I've come back to these cloth dolls, to make the pattern available, and to see what kind of different looks can be achieved with this cloth doll pattern.
The pattern for the doll is located here: http://sites.google.com/site/designbybethann/home/links/PrairieFlowersDoll.pdf?attredirects=0&d=1
A picture tutorial for making the doll is located here: http://www.flickr.com/photos/29184580@N04/sets/72157623903215816/
The pattern for the doll is a 'template' that is traced onto freezer paper (available here: http://www.dollmakersjourney.com/supplies.html, near the bottom of the page). Trace the pattern to the non-shiny side of the freezer paper, cut out, and iron the pattern to the fabric. The edge of the template is the sewing line, so make sure to leave plenty of space between pattern pieces for the seam allowance.
After the pattern pieces have been sewn and turned, stuff the pieces with your favorite stuffing material. I've mentioned this before, but the best way to stuff a cloth doll is to lightly dampen the pieces with a mist of water. Work the material in your hands after it is dampened, and stuff the body firmly. Dampening the material will help to eliminate wrinkles when you stuff.
It is also VERY important to pay attention to the stretch of your fabric, and how you lay the pattern pieces on the material. These two bodies were made from the same pattern piece; but one was laid on the fabric with the stretch along the length of the body, and the other with the stretch running from side to side. The pattern pieces are marked how they should be placed.

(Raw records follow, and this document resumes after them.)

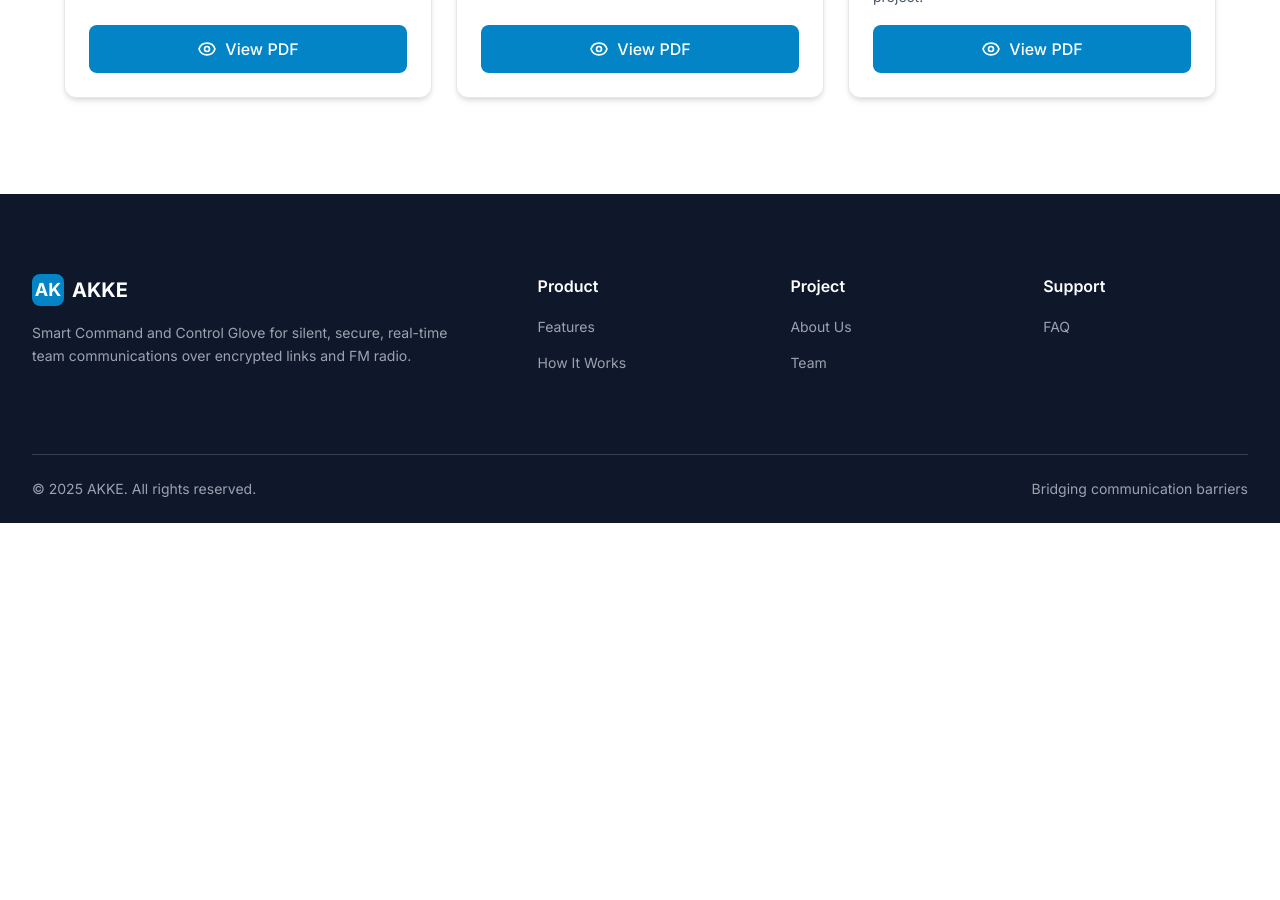
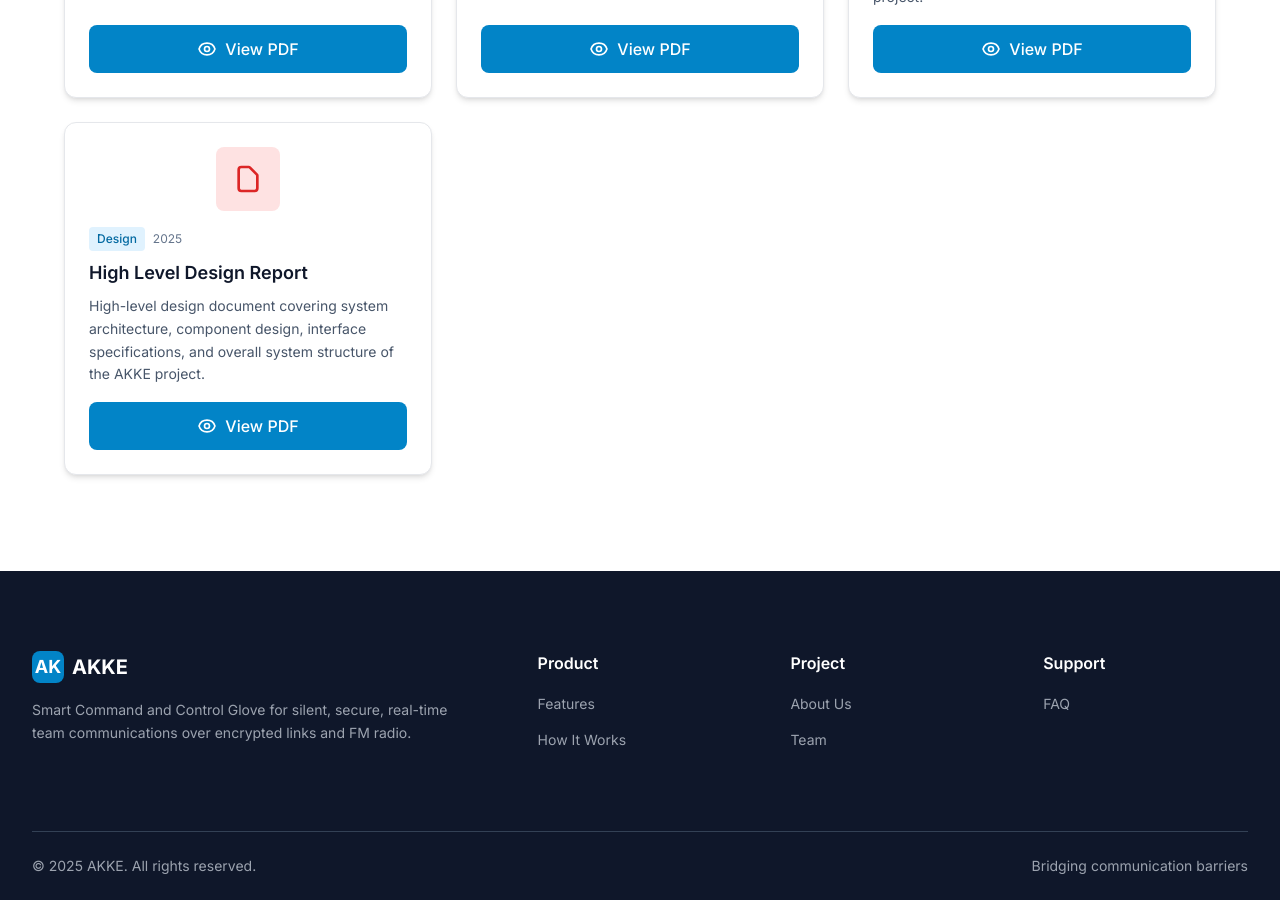
Before and after one commit to ILTER-AKKE/website, a React (Vite) app: page / in a window 1280 px wide. Shown: the part 7300-8200 px from the top of the page. Before the commit the page ends 7823 px from the top, so only its background shows below. Built offline with nearby package versions, Linux system fonts and the light colour scheme.

Commit message:
Add High Level Design Report to Reports section

```diff
--- a/src/sections/ReportsSection.jsx
+++ b/src/sections/ReportsSection.jsx
@@ -29,6 +29,14 @@ const ReportsSection = () => {
       fileName: 'CMPE491_AKKE_Analysis_Report.pdf',
       date: '2025',
       type: 'Analysis'
+    },
+    {
+      id: 4,
+      title: 'High Level Design Report',
+      description: 'High-level design document covering system architecture, component design, interface specifications, and overall system structure of the AKKE project.',
+      fileName: 'CMPE491_AKKE_High_Level_Design_Report.pdf',
+      date: '2025',
+      type: 'Design'
     }
   ]
 
```
Also changed, not shown: 1 other file (tests, documents, lock files or other folders).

Before ironing them on, stretch your material along the grain and across it to determine which way the maximum stretch runs.
After all the parts are nicely stuffed, it is time to make the face, and perhaps add a touch of embroidery to the neckline of the doll. The tutorial shows a way to make the faces you see here; they are a combination of paint (for the iris and pupil of the eye), embroidery (mouth, nose, eyebrows, and iris), and crayon, to blush the cheeks. It is easier to do this and the embroidery before the limbs are attached to the doll.
Two new Prairie Flowers :-) I called them this because of the flowers embroidered around the neckline.